* [RECORDS SHOWN]
=======

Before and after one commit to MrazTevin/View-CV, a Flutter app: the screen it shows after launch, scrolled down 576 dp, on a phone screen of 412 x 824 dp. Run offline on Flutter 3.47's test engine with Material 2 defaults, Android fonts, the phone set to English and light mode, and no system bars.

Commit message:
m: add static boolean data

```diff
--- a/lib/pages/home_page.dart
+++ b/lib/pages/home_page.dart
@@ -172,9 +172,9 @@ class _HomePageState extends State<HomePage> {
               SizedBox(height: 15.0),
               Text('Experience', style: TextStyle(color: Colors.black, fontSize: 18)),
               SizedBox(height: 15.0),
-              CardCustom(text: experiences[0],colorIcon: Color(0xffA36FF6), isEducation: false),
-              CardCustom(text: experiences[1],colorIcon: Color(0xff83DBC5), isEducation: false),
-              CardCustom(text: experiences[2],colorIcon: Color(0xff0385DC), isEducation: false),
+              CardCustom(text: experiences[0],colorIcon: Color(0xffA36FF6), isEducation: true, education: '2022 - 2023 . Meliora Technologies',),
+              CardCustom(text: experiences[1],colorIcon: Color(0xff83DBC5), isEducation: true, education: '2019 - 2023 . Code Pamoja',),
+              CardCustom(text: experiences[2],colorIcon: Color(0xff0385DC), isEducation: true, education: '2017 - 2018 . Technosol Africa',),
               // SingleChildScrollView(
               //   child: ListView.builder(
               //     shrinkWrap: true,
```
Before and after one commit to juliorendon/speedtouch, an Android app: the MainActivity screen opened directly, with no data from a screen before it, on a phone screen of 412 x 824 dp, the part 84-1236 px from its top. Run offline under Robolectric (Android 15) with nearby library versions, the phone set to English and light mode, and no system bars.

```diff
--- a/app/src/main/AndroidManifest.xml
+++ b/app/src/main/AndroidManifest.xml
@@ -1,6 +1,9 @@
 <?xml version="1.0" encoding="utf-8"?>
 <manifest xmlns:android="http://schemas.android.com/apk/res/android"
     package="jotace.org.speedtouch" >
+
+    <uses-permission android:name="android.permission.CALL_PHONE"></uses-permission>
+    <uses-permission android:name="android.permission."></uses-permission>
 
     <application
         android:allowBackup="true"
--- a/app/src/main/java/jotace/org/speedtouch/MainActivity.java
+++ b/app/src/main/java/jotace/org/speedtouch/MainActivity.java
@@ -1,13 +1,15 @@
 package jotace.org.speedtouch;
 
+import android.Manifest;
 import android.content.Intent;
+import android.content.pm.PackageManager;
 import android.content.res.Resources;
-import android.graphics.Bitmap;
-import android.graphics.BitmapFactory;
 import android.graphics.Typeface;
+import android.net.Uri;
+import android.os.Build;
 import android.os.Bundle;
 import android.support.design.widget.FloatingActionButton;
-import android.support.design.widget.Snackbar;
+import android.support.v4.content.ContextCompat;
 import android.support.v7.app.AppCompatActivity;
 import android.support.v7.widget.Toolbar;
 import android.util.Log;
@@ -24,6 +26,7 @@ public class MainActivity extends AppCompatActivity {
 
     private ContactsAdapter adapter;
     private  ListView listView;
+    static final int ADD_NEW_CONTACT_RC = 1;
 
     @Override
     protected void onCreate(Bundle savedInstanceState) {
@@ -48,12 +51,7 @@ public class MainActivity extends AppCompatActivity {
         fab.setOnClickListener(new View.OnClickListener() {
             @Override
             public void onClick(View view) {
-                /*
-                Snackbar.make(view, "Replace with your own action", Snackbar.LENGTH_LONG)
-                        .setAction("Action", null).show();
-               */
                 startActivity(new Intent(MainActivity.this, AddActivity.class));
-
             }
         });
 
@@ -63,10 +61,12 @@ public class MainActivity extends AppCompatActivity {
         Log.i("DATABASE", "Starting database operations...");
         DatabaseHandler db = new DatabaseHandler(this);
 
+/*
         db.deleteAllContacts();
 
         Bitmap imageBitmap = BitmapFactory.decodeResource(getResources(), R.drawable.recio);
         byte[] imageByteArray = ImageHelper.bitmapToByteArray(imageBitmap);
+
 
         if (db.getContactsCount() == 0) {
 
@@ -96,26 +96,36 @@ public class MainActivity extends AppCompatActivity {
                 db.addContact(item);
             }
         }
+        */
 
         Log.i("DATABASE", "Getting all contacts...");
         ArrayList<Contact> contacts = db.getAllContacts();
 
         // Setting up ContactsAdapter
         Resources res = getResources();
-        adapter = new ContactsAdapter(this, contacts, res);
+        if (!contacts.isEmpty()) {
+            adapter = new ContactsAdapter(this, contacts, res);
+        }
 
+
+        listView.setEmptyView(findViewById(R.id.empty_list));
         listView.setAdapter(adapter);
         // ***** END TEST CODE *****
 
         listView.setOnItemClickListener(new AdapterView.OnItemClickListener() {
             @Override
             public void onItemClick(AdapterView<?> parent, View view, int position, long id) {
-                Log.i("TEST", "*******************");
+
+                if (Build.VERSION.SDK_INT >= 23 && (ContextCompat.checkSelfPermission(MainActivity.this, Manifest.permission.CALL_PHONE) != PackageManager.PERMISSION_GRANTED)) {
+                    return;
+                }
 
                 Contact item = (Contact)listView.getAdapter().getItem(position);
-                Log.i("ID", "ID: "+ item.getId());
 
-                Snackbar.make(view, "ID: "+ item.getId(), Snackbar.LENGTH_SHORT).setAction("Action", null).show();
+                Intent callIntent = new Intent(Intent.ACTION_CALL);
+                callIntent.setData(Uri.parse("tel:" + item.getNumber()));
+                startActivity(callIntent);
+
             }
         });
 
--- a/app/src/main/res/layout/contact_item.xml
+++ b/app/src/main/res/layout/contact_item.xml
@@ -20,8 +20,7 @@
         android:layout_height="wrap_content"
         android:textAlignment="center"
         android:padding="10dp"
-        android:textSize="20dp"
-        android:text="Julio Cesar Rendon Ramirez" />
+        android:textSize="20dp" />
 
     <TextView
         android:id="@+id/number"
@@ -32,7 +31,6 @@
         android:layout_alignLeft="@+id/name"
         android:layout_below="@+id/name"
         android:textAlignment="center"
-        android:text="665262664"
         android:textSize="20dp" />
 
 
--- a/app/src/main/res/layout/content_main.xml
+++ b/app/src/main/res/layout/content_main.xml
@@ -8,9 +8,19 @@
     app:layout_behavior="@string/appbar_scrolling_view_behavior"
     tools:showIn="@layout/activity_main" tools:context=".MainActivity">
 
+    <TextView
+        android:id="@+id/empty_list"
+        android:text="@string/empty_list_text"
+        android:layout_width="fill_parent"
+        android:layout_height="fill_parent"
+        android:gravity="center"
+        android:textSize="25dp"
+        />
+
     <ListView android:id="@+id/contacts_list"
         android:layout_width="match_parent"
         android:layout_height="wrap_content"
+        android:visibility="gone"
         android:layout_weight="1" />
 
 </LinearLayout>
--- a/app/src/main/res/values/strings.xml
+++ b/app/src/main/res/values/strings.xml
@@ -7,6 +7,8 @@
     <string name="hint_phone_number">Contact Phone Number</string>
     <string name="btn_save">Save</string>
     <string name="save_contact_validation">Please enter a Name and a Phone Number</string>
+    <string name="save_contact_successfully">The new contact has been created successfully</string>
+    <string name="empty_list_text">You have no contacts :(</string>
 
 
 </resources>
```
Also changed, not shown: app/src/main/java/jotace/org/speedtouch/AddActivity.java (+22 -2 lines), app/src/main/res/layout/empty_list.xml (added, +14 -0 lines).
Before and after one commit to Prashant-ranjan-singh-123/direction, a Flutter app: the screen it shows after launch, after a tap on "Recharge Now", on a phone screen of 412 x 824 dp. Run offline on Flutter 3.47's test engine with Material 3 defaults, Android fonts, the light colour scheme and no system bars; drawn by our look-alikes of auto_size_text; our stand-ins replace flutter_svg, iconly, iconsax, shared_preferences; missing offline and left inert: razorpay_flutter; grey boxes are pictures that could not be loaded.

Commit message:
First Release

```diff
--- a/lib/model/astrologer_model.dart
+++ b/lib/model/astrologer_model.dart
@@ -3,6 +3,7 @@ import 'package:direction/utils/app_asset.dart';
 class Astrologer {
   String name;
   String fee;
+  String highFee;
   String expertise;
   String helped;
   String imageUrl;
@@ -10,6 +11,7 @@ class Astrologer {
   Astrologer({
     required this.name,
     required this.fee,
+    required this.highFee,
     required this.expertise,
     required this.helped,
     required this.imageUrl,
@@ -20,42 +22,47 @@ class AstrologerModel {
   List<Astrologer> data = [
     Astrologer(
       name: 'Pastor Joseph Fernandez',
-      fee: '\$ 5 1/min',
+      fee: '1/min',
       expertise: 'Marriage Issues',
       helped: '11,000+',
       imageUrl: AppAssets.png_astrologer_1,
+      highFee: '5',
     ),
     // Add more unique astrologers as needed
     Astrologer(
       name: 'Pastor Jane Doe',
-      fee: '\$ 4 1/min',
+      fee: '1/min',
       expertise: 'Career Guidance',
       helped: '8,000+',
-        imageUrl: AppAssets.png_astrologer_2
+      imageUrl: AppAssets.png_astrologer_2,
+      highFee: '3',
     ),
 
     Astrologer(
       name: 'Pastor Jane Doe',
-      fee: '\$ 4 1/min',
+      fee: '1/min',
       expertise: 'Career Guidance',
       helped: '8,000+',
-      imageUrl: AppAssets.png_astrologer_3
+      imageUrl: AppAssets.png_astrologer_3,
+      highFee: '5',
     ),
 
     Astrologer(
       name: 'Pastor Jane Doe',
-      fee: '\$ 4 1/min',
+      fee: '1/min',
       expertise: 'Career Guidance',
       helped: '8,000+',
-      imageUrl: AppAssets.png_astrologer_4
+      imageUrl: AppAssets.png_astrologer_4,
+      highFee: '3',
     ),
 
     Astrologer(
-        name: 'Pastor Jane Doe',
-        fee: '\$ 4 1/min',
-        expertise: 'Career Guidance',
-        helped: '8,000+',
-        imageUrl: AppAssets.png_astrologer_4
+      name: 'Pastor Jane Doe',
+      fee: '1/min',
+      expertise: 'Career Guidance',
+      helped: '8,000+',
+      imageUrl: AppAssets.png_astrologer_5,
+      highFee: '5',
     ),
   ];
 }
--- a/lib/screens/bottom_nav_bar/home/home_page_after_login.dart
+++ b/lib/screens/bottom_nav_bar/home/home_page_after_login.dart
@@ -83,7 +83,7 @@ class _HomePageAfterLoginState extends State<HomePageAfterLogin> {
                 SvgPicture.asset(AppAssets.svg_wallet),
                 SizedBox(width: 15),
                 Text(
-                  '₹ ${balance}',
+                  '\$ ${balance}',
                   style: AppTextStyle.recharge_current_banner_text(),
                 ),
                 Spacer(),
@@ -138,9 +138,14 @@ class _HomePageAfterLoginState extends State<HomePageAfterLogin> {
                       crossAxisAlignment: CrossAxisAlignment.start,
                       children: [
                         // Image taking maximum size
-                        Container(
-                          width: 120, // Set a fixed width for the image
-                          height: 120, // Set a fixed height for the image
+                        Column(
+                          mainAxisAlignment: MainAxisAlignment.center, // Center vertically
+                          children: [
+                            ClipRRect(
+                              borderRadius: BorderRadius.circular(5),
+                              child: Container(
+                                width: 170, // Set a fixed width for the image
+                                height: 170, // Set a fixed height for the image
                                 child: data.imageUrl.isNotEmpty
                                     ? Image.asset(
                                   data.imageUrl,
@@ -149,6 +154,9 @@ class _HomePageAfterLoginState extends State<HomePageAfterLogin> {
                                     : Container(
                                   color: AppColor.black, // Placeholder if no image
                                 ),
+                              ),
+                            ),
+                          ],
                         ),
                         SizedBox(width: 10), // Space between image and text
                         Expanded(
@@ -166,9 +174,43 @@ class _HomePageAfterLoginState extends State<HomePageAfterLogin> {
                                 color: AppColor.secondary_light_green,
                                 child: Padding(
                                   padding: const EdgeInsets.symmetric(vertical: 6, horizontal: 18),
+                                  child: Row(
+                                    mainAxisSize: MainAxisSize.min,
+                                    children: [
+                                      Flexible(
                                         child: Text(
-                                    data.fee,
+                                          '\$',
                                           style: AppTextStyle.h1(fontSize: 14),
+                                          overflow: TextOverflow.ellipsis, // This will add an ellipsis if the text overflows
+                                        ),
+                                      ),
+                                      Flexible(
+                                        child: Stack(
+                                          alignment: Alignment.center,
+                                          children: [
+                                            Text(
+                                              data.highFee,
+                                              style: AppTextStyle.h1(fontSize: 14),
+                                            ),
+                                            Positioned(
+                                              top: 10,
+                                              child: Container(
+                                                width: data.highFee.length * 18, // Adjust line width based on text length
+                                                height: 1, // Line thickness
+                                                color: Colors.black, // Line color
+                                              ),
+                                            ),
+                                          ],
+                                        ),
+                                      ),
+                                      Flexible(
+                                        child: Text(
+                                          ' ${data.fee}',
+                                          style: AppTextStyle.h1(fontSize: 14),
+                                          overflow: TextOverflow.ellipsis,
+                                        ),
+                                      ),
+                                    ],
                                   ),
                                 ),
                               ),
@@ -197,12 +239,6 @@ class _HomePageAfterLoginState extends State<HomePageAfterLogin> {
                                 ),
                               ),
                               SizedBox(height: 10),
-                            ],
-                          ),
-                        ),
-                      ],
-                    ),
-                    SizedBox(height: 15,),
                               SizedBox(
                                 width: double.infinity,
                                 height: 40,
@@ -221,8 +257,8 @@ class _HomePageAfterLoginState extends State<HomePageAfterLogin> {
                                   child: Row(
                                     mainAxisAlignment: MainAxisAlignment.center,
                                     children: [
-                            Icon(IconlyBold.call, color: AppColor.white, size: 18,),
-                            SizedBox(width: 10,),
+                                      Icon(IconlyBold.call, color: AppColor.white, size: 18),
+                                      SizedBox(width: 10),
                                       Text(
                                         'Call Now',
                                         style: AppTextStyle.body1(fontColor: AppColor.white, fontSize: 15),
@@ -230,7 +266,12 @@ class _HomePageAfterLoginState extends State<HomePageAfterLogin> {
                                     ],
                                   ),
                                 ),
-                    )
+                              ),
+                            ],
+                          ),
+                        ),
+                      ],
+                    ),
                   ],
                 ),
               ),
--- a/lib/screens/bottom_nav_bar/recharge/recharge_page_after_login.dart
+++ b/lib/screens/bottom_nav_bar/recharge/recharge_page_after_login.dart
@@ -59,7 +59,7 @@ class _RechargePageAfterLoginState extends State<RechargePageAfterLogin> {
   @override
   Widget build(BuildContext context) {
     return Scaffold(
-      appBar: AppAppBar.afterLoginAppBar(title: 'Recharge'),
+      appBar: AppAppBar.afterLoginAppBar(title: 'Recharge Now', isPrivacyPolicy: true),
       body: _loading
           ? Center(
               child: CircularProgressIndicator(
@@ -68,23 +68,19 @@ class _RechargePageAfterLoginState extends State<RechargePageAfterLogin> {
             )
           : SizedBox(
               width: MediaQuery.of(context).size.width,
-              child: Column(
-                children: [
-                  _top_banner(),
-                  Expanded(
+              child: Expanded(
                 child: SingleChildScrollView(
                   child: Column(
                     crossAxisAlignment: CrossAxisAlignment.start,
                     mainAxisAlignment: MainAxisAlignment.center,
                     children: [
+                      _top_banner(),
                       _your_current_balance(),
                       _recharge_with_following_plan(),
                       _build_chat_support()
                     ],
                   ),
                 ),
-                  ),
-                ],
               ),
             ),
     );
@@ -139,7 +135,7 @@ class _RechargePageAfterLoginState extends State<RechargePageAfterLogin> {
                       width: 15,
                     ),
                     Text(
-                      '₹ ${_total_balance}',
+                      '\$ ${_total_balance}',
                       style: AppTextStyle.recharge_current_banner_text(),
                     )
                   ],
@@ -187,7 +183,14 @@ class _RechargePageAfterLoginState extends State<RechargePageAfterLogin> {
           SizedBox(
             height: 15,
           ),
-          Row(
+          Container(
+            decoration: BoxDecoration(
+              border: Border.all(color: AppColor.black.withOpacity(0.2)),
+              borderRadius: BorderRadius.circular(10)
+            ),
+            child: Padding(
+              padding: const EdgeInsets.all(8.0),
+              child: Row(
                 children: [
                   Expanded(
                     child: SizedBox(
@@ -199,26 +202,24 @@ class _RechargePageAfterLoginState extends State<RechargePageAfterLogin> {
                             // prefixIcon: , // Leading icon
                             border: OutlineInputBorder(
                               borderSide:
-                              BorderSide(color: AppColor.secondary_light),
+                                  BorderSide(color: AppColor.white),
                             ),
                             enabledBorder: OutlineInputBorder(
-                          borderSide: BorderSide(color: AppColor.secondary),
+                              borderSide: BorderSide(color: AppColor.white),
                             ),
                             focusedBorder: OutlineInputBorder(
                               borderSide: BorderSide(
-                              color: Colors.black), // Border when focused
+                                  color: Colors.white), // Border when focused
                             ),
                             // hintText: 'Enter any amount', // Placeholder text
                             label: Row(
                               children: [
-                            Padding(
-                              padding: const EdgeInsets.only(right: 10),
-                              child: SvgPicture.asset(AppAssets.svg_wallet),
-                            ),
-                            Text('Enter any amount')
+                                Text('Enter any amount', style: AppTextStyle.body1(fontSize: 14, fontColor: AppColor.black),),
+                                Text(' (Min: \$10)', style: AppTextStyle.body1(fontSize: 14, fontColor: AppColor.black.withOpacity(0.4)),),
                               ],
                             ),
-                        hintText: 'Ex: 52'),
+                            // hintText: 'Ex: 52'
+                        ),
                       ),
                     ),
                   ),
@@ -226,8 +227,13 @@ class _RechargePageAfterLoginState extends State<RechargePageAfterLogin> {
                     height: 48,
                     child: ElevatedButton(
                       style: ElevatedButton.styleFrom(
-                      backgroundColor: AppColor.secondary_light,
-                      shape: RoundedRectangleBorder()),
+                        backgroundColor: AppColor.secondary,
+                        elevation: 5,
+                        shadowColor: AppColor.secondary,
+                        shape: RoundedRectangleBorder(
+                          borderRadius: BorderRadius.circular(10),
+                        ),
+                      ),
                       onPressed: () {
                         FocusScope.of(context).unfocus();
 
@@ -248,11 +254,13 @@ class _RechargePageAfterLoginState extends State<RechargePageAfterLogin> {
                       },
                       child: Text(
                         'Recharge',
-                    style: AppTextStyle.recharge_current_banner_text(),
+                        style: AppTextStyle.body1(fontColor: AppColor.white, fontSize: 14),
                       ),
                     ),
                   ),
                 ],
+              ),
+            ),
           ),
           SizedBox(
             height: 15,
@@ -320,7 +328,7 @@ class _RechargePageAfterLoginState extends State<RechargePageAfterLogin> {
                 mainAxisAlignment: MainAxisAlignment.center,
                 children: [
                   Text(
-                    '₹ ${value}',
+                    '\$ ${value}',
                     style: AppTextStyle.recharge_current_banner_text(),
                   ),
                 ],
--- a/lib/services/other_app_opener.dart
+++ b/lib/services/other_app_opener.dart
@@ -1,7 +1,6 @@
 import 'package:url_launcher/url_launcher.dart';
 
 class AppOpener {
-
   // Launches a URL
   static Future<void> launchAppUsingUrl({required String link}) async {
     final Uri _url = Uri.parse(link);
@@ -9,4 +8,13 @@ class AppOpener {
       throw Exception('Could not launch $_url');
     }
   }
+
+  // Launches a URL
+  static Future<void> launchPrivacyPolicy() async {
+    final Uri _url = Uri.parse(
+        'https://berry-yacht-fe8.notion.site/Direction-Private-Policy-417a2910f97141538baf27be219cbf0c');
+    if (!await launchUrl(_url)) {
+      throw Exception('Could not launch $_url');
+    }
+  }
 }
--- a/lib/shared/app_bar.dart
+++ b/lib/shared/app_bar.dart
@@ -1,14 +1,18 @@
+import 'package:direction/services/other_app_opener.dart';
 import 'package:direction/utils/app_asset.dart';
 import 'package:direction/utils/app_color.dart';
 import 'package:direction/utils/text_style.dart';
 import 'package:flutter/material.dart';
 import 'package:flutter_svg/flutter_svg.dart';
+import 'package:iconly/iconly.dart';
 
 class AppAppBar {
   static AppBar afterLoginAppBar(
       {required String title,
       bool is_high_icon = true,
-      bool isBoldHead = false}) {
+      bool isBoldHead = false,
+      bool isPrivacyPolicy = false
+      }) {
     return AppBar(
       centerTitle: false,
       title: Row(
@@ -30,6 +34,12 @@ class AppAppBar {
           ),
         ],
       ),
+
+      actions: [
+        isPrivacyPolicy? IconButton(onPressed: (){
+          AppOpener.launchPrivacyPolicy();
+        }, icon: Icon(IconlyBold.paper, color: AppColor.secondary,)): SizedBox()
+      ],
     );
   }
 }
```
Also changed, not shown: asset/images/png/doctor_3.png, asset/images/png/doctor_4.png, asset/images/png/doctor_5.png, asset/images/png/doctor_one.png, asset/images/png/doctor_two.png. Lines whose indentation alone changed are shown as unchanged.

=======

* [EXERCISE AIM]
Go through the records and gather the lines that hold "experiences".

* [OUTPUT FOR THIS EXERCISE]
-              CardCustom(text: experiences[0],colorIcon: Color(0xffA36FF6), isEducation: false),
-              CardCustom(text: experiences[1],colorIcon: Color(0xff83DBC5), isEducation: false),
-              CardCustom(text: experiences[2],colorIcon: Color(0xff0385DC), isEducation: false),
+              CardCustom(text: experiences[0],colorIcon: Color(0xffA36FF6), isEducation: true, education: '2022 - 2023 . Meliora Technologies',),
+              CardCustom(text: experiences[1],colorIcon: Color(0xff83DBC5), isEducation: true, education: '2019 - 2023 . Code Pamoja',),
+              CardCustom(text: experiences[2],colorIcon: Color(0xff0385DC), isEducation: true, education: '2017 - 2018 . Technosol Africa',),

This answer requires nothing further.